4. Use UW G Suite and UW Office 365 for collaboration and productivity  

Both UW G Suite and UW Office 365 Education provide access to your documents from anywhere (via the internet and/or your phone), and allow you to collaborate in real time using rich co-authoring functions and give feedback on the activities your students are working on. Both provide commonly used document, spreadsheet, and presentation features. 

Remember computer security best practices. If you are using someone else’s computer or a public computer:

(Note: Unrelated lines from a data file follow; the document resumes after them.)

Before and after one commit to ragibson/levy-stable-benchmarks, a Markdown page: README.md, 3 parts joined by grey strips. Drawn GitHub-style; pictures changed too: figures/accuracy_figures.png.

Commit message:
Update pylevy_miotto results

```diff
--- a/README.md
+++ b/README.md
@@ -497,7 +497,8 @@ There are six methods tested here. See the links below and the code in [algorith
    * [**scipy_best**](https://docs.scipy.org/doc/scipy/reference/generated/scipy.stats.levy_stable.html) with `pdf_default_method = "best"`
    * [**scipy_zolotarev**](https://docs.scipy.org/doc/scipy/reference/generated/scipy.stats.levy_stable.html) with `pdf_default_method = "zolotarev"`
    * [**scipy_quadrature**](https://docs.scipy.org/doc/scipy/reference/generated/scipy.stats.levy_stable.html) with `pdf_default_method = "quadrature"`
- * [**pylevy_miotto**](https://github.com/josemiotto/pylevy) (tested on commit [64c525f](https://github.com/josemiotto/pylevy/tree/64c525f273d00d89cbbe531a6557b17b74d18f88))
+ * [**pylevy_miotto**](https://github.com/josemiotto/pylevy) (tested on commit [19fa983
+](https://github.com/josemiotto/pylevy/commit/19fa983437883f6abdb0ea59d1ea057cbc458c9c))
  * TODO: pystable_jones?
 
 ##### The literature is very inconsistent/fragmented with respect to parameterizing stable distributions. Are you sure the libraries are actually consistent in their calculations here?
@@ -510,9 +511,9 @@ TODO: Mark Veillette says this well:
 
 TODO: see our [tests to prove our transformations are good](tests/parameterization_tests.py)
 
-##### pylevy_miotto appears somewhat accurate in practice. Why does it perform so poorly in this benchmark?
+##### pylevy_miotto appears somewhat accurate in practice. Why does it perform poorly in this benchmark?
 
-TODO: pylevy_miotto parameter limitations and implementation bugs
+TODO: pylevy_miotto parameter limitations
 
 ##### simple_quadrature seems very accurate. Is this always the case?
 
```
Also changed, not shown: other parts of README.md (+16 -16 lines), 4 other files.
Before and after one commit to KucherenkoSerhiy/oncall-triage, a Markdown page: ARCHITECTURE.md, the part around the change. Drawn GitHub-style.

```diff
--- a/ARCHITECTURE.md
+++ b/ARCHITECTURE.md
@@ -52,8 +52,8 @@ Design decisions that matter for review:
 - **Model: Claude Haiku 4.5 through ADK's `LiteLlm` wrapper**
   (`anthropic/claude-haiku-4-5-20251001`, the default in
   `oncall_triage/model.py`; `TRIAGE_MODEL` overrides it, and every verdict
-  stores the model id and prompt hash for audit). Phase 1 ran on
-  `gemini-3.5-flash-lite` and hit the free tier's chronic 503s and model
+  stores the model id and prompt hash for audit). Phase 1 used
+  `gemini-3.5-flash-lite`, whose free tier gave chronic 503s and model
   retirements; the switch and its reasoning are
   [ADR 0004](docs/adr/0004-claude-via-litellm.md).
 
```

  • Make sure the system is running antivirus.  Accessing UW G Suite or UW Office 365 from an unprotected computer violates UW policy and puts your personal information at risk. 
  • Don’t cache your password.
  • Sign out of your account.
  • Delete any downloaded file that contains FERPA or otherwise sensitive data.

5. Assess student learning online with Canvas  

Every Canvas course includes the ability to create and review quizzes. Learn more about creating and managing quizzes in Canvas. Learn more about creating and managing quizzes in Canvas.

6. Track student grades with Canvas Gradebook and submit grades to the registrar online with GradePage

  • Canvas Gradebook: You can easily record student scores online, track student progress and calculate final grades in Canvas Gradebook. Grades for each assignment can be calculated as points, percentages, complete or incomplete, pass or fail, GPA scale, and letter grades. Provide secure access to co-instructors and TAs to view and edit student grades. Publish scores for students to view securely online. Learn more about Canvas Gradebook.
  • GradePage: You can submit quarterly grades through GradePage. You can be a GradeBook user, Canvas user or manage your grades using other software or a traditional approach. Learn more about GradePage.

How to access course materials from home

Methods are available for accessing on campus materials from your personal laptop or home computer. First check with your departmental support staff; your department may already have a system in place for accessing files from home.

1. Access the UW network from home or a remote location

Most faculty connect to the UW network from home through their Internet Service Provider (ISP) and access class resources and tools.  

To connect to the UW Network, you will need a VPN. To access resources on the UW network, you should use an approved, secure virtual private network (VPN) such as Husky OnNet. A VPN is an application on your computing device that establishes a secure connection to a network.

2. Access your work computer, files from home

Remote Desktop. Remote desktop access allows you to access your work computer using another computer with a connection to the Internet. Your icons, programs and printers are all available. You can even transfer files between your systems.

Store materials online. Because remote desktop access requires your work computer to remain on when you are not at work, the better option is to store your materials online

Antivirus: Protect your home computer with Sophos Anti-Virus software.

 Get help

  • Check with your local IT support staff.
  • Contact UW Information Technology ( regarding telephones, UW NetIDs, MyUW, email distribution lists, and general help with any of the technologies mentioned above.
  • Contact the Center for Teaching and Learning ( to talk about best practices, whether in or out of the classroom.
  • Contact Disability Services Office ( to ensure all your students with disabilities are accommodated by your technology choices.
  • For information about campus pandemic planning and communications during a possible pandemic: UW Emergency Management Website, MyUW emergency announcements, UWTV and UW Alert.


Rev. 12/6/2018

Last reviewed September 3, 2019